The task — The word "text" occurs in some of the lines below; copy each of those lines.

Working data —
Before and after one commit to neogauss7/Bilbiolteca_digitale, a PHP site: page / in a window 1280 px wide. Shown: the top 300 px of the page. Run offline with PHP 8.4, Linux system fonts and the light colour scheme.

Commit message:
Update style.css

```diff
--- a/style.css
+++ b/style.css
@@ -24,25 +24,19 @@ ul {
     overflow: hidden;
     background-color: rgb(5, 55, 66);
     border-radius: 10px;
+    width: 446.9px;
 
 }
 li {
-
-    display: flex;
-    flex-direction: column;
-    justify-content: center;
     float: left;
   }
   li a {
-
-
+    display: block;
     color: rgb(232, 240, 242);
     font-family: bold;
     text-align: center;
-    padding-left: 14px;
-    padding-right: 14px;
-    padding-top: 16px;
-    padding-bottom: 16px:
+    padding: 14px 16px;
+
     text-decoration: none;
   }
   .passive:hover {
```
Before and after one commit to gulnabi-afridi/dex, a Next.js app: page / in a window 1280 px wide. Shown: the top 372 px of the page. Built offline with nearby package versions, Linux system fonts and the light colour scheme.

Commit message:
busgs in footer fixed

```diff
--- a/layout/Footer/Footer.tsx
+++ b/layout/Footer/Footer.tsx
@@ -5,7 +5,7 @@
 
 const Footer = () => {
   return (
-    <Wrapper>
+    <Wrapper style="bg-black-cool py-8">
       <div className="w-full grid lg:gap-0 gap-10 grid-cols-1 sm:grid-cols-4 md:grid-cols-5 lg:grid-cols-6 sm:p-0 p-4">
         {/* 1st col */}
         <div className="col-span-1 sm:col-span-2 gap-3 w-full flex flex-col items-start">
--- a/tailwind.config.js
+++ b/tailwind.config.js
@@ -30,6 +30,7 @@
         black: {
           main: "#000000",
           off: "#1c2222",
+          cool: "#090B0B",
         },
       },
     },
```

...

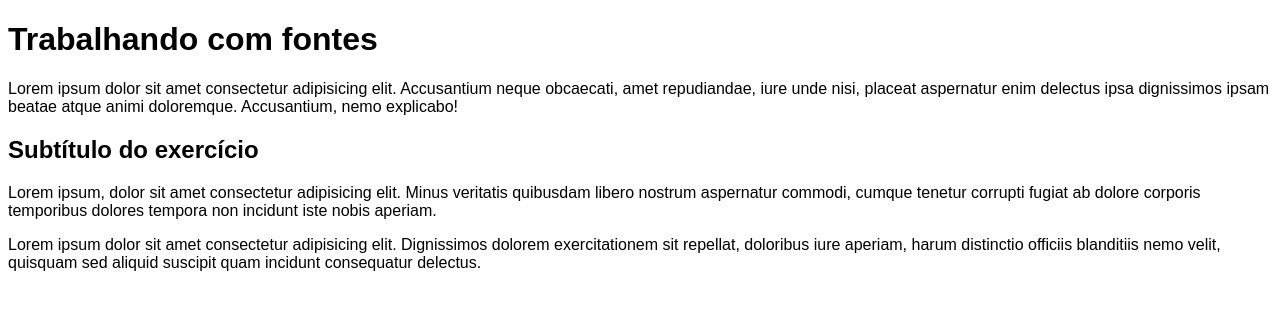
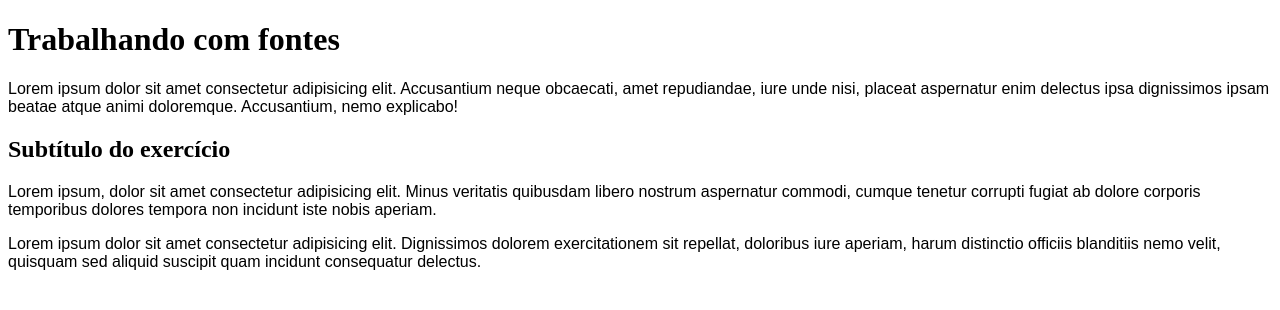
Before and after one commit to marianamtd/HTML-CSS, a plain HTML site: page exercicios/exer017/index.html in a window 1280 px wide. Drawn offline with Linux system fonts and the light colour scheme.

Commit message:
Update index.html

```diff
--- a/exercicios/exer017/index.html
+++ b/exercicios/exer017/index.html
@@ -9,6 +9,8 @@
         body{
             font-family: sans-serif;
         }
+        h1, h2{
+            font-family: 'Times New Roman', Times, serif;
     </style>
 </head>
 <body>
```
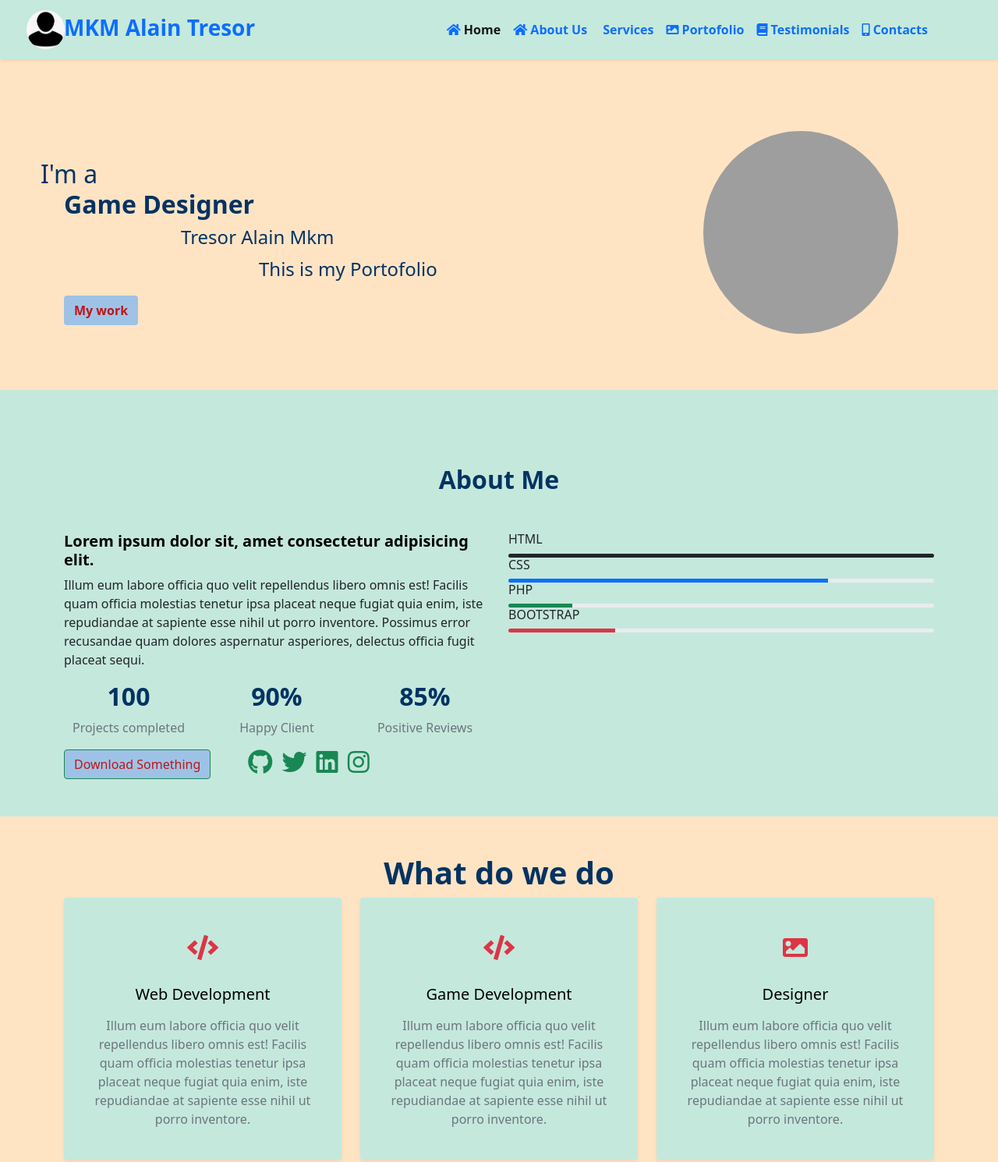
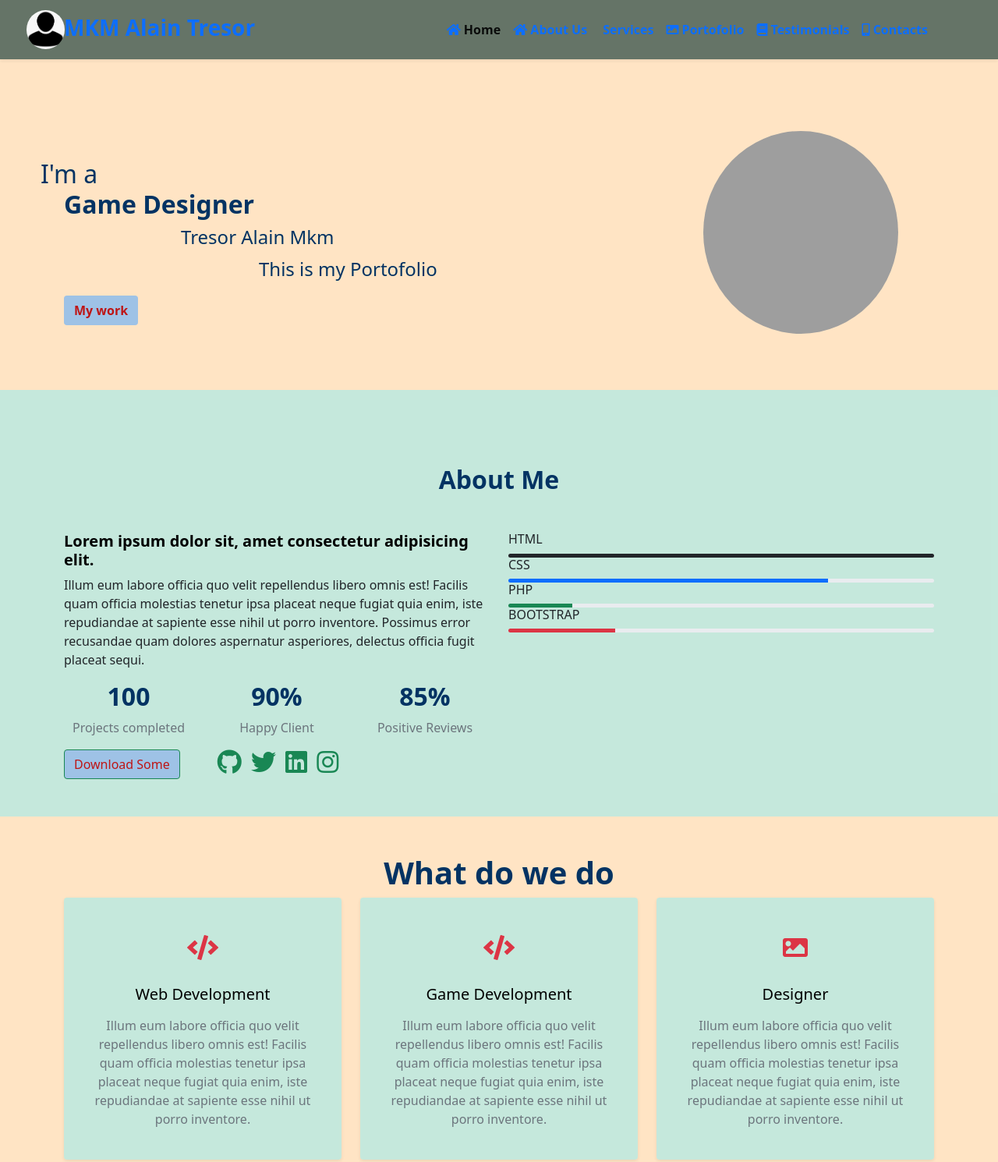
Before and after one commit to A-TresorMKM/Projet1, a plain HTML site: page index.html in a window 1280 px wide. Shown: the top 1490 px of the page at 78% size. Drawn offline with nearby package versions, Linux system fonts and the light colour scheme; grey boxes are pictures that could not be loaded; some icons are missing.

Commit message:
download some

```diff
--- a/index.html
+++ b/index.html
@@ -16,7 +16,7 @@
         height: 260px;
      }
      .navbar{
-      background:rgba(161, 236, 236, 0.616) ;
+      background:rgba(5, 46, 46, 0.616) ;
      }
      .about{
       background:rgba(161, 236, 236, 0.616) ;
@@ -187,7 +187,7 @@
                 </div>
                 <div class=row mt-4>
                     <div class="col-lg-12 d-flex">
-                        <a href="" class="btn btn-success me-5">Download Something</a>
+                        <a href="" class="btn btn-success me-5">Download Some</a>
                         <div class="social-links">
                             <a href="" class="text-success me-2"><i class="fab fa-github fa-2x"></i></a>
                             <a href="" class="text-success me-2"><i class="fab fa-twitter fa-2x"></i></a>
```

Output below —
     text-align: center;
     text-decoration: none;
                             <a href="" class="text-success me-2"><i class="fab fa-github fa-2x"></i></a>
                             <a href="" class="text-success me-2"><i class="fab fa-twitter fa-2x"></i></a>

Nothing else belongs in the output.